Reproduce every line that appears below, precisely and completely.
[Available data — start]
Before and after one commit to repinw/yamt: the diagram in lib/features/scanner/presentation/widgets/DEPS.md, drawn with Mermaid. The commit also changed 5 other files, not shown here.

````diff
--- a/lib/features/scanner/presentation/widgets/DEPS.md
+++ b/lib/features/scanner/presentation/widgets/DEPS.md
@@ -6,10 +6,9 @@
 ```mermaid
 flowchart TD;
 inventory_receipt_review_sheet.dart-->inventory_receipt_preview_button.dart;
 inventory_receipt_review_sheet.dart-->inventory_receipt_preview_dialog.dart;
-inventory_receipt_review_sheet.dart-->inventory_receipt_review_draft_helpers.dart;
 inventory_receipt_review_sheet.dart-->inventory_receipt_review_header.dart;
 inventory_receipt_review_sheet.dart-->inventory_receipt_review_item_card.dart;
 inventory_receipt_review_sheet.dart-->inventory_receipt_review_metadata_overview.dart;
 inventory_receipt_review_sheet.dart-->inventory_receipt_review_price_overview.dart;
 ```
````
[Available data — finish]
» Expected answer
Before and after one commit to repinw/yamt: the diagram in lib/features/scanner/presentation/widgets/DEPS.md, drawn with Mermaid. The commit also changed 5 other files, not shown here.

````diff
--- a/lib/features/scanner/presentation/widgets/DEPS.md
+++ b/lib/features/scanner/presentation/widgets/DEPS.md
@@ -6,10 +6,9 @@
 ```mermaid
 flowchart TD;
 inventory_receipt_review_sheet.dart-->inventory_receipt_preview_button.dart;
 inventory_receipt_review_sheet.dart-->inventory_receipt_preview_dialog.dart;
-inventory_receipt_review_sheet.dart-->inventory_receipt_review_draft_helpers.dart;
 inventory_receipt_review_sheet.dart-->inventory_receipt_review_header.dart;
 inventory_receipt_review_sheet.dart-->inventory_receipt_review_item_card.dart;
 inventory_receipt_review_sheet.dart-->inventory_receipt_review_metadata_overview.dart;
 inventory_receipt_review_sheet.dart-->inventory_receipt_review_price_overview.dart;
 ```
````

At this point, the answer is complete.